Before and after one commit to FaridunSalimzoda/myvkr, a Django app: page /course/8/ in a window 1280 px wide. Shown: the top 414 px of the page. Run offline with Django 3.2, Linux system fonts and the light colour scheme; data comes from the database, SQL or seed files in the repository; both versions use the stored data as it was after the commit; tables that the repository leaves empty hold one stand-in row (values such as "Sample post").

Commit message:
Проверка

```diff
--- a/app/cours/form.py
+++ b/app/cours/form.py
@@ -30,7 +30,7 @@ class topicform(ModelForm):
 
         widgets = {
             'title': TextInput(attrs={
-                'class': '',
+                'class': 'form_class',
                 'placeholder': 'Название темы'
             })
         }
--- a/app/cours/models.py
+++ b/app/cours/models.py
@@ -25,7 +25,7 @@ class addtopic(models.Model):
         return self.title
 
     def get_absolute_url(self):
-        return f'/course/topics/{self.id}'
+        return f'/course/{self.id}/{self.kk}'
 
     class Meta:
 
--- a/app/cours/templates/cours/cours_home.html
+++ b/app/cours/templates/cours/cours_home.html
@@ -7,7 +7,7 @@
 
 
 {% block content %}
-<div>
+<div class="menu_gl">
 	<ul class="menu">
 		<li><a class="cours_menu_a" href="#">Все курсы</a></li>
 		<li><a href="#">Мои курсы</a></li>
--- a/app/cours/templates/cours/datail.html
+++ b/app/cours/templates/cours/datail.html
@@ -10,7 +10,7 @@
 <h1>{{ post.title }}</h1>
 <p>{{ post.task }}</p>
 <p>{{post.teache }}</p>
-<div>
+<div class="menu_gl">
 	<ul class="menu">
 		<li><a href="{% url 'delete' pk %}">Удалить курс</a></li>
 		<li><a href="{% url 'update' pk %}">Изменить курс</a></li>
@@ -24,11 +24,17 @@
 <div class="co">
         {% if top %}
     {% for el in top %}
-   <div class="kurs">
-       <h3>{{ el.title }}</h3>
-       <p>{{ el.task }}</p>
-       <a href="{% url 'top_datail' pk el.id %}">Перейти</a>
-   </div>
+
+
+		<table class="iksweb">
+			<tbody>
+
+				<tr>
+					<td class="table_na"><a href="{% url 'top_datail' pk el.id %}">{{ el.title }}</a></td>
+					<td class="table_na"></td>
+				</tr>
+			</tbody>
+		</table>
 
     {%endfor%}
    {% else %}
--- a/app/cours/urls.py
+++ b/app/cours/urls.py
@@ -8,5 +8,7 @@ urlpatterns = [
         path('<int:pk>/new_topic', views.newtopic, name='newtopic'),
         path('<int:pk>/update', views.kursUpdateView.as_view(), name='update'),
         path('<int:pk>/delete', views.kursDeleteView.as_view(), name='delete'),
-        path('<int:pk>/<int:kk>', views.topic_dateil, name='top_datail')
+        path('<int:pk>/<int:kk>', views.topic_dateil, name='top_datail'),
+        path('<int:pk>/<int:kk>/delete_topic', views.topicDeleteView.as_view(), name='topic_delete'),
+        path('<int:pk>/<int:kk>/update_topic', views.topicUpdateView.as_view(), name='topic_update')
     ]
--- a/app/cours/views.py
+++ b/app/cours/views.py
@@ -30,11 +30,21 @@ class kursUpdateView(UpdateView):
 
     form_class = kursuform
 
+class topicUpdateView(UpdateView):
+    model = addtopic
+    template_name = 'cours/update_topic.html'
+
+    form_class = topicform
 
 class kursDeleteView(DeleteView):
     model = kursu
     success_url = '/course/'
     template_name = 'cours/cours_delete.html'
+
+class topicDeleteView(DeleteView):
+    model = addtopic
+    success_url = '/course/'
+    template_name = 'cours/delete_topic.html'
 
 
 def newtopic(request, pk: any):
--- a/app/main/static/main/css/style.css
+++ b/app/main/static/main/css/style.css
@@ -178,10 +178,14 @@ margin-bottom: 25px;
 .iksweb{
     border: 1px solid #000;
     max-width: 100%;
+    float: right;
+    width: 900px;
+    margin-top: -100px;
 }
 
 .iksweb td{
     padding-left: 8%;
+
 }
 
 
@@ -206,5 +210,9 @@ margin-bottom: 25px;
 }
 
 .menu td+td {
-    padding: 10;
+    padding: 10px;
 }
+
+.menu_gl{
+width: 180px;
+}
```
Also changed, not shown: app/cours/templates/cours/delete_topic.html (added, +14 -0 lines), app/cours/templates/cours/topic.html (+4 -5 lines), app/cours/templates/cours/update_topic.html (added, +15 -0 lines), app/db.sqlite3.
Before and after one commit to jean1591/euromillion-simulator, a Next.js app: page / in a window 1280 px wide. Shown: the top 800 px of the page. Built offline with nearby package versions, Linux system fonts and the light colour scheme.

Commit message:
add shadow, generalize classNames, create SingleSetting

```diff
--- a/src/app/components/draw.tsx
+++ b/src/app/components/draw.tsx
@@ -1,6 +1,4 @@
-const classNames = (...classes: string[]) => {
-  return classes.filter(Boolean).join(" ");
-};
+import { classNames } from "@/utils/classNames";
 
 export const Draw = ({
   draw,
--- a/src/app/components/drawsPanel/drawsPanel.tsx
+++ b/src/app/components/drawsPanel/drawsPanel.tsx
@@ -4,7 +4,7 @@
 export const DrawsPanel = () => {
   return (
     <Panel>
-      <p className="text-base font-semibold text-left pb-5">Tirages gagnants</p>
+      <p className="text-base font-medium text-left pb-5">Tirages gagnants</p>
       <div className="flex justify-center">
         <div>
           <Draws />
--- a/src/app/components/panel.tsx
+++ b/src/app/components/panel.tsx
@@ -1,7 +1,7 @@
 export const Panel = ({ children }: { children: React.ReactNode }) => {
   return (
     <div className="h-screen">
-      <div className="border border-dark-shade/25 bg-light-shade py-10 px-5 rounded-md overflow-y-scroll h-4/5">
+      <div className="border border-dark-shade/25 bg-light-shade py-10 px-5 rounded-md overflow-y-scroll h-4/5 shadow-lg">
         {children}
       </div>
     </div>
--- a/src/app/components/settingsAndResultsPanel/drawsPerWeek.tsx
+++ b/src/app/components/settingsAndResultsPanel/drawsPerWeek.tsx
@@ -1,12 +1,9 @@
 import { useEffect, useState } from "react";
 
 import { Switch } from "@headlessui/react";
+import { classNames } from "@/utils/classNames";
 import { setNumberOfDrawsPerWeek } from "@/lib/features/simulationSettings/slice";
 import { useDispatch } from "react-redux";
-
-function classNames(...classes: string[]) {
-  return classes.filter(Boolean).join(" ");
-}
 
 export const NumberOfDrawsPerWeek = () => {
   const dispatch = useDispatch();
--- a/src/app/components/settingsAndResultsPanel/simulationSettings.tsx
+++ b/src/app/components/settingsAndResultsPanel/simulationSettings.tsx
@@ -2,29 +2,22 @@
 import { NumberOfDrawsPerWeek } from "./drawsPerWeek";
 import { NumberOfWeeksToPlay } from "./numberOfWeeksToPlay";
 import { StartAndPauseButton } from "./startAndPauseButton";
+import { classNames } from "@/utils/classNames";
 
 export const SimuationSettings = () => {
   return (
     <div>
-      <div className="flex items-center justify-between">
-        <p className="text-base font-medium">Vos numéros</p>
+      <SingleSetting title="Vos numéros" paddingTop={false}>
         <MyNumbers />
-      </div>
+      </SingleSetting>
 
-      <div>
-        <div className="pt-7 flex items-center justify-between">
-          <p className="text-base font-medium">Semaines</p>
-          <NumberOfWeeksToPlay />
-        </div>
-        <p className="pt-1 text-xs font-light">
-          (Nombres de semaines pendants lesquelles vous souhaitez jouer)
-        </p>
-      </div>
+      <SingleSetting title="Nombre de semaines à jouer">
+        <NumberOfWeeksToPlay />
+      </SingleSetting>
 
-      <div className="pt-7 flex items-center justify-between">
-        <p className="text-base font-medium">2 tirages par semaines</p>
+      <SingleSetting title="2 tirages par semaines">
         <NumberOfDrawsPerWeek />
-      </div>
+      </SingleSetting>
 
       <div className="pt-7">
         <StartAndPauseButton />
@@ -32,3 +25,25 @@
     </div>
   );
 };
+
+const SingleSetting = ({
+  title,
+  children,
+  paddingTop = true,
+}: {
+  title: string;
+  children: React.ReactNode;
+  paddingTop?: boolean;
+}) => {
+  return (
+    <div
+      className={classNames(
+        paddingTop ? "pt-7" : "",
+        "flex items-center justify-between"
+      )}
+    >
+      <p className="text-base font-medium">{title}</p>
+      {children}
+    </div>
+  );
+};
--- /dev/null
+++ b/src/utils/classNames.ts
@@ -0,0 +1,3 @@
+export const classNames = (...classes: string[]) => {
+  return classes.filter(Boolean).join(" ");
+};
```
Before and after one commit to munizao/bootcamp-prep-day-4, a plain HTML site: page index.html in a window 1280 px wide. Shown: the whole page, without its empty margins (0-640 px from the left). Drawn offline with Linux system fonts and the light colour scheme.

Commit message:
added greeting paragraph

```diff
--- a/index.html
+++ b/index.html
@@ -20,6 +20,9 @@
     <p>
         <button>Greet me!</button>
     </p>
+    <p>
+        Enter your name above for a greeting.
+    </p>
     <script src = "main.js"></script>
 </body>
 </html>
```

------------

Lines in the listing above that contain the word "classNames" must be copied; leave out the rest.

add shadow, generalize classNames, create SingleSetting
-const classNames = (...classes: string[]) => {
+import { classNames } from "@/utils/classNames";
+import { classNames } from "@/utils/classNames";
-function classNames(...classes: string[]) {
+import { classNames } from "@/utils/classNames";
+      className={classNames(
+++ b/src/utils/classNames.ts
+export const classNames = (...classes: string[]) => {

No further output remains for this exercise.